Nearly every workplace has them: the Naysayer, who dismisses team members' ideas; the Spotlight Stealer, who claims credit for a colleague's efforts; and other annoying coworkers who make collaboration difficult. Following are six professionals whose irritating behaviors and irksome attitudes prevent them from forming productive relationships at work -- and what you should do to avoid following in their footsteps:
1. The Naysayer. 唱反调的人。This office dweller delights in shooting down ideas. Even during "blue sky" brainstorming sessions, where all suggestions are to be contemplated with an open mind, the Naysayer immediately pooh-poohs any proposal that challenges the status quo.
The right approach: Because GREat solutions often rise from diverse opinions, withhold comment -- and judgment -- until the appropriate time. Moreover, be tactful and constructive when delivering criticism or alternative viewpoints.
2. The Spotlight Stealer. 抢风头的人。There is definitely an "I" in "team" according to this glory seeker, who tries to take full credit for collaborative efforts and impress higher-ups. This overly ambitious corporate climber never heard a good idea he wouldn't pass off as his own.
The right approach: Win over the boss and colleagues by being a team player. When receiving kudos, for instance, publicly thank everyone who helped you. "I couldn't have done it without..." is a savvy phrase to remember.
3. The Buzzwordsmith. 术语专家。Whether speaking or writing, the Buzzwordsmith sacrifices clarity in favor of showcasing an expansive vocabulary of clichéd business terms. This ineffective communicator loves to "utilize" -- never just "use" -- industry-specific jargon and obscure acronyms that muddle messages. Favorite buzzwords include "synergistic," "actionable," "monetize," and "paradigm shift."

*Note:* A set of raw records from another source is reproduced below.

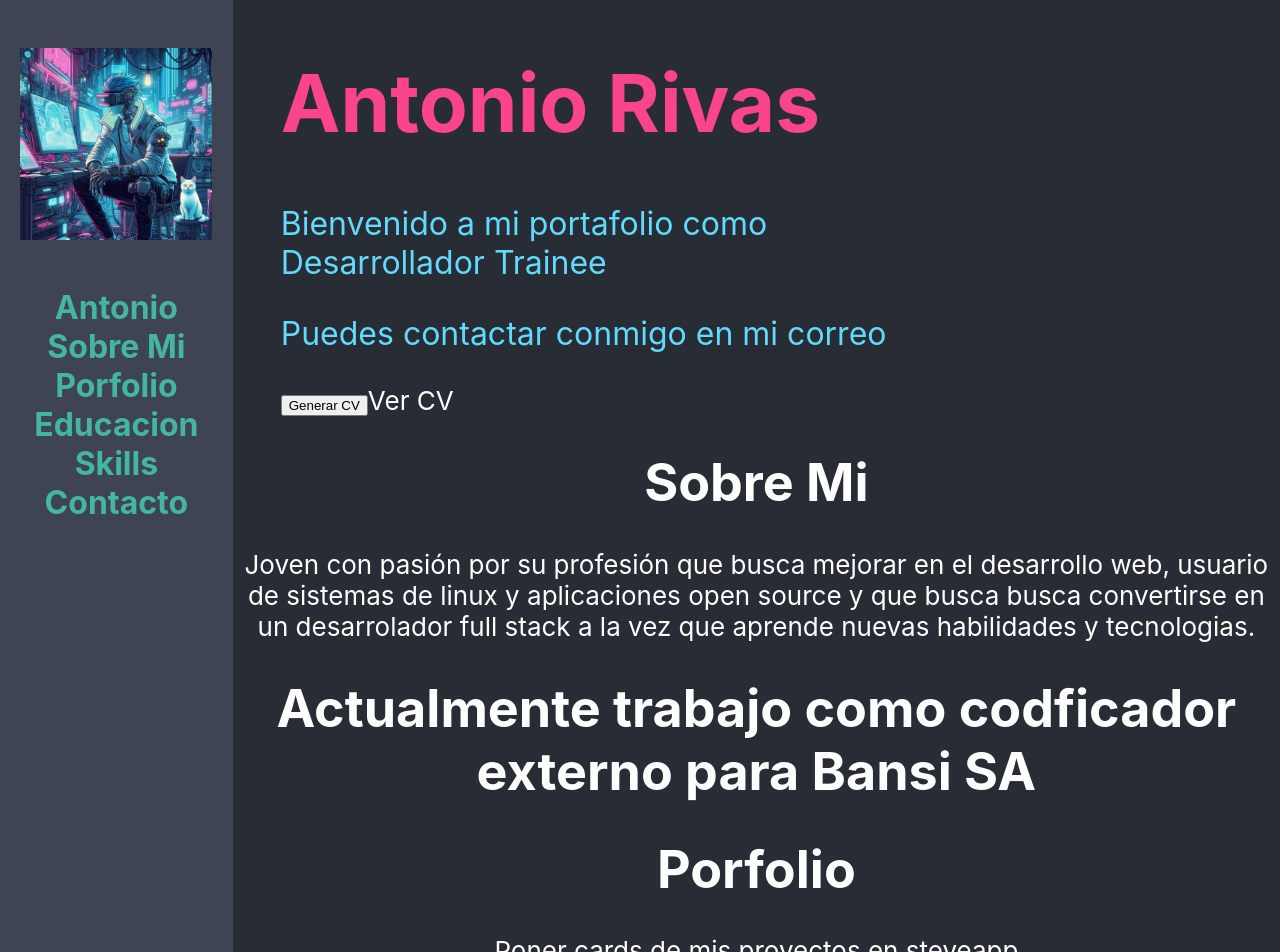
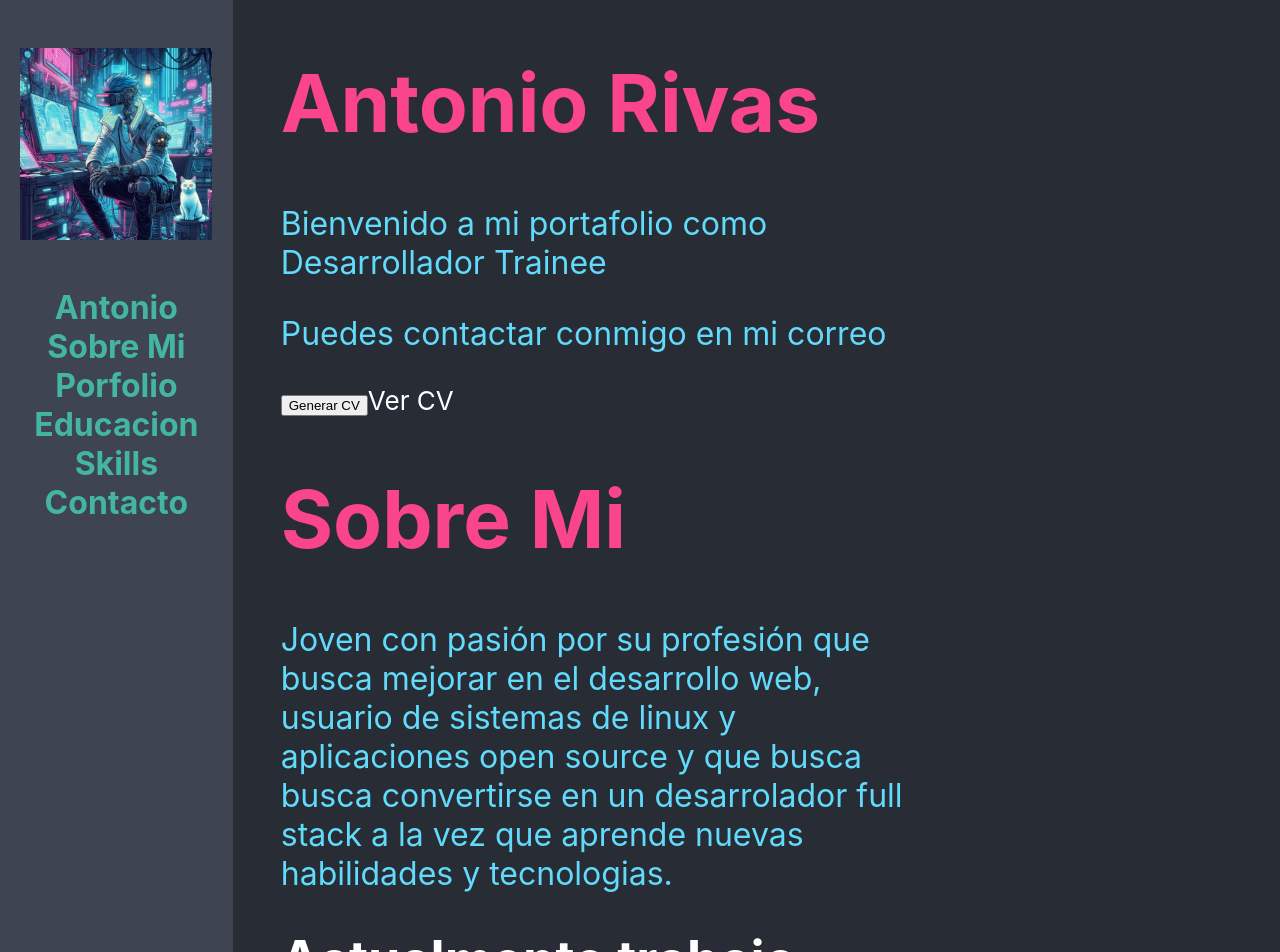
Before and after one commit to SteveBartmoss/cvSteve, a React (Create React App) app: page / in a window 1280 px wide. Shown: the top 952 px of the page. Built offline with nearby package versions, Linux system fonts and the light colour scheme.

Commit message:
se agregaron estilos de contenido y titulos

```diff
--- a/src/App.js
+++ b/src/App.js
@@ -56,14 +56,21 @@ function App() {
           </div>
 
           <div id='sobre-mi'>
-            <h1>Sobre Mi</h1>
-            <p>
-              Joven con pasión por su profesión que busca mejorar en el desarrollo
-              web, usuario de sistemas de linux y aplicaciones open source y que busca
-              busca convertirse en un desarrolador full stack a la vez que aprende nuevas
-              habilidades y tecnologias.
-            </p>
-            <h1>Actualmente trabajo como codficador externo para Bansi SA</h1>
+
+            <div className='div-tittle'>
+              <h1 className='tittle-section'>Sobre Mi</h1>
+            </div>
+
+            <div className='div-content'>
+              <p className='text-content'>
+                Joven con pasión por su profesión que busca mejorar en el desarrollo
+                web, usuario de sistemas de linux y aplicaciones open source y que busca
+                busca convertirse en un desarrolador full stack a la vez que aprende nuevas
+                habilidades y tecnologias.
+              </p>
+              <h1 className='sub-tittle'>Actualmente trabajo como codficador externo para Bansi SA</h1>
+            </div>
+
           </div>
 
           <div>
```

不论在口头还是书面表达中，术语专家都会避简就繁，拼命展示自己丰富的、专业的陈词滥调。这类失败的交流者喜欢“利用”——而不仅仅是“用”专有的行话及意义模糊的缩写。 他们最喜欢用到的专业词汇包括：“协同的”, “可诉讼的”，“货币化”以及“范例转变”。
The right approach: Be succinct. Focus on clarity and minimize misunderstandings by favoring direct, concrete statements. If you're unsure whether the person you are communicating with will understand your message, rephrase it, using "plain English."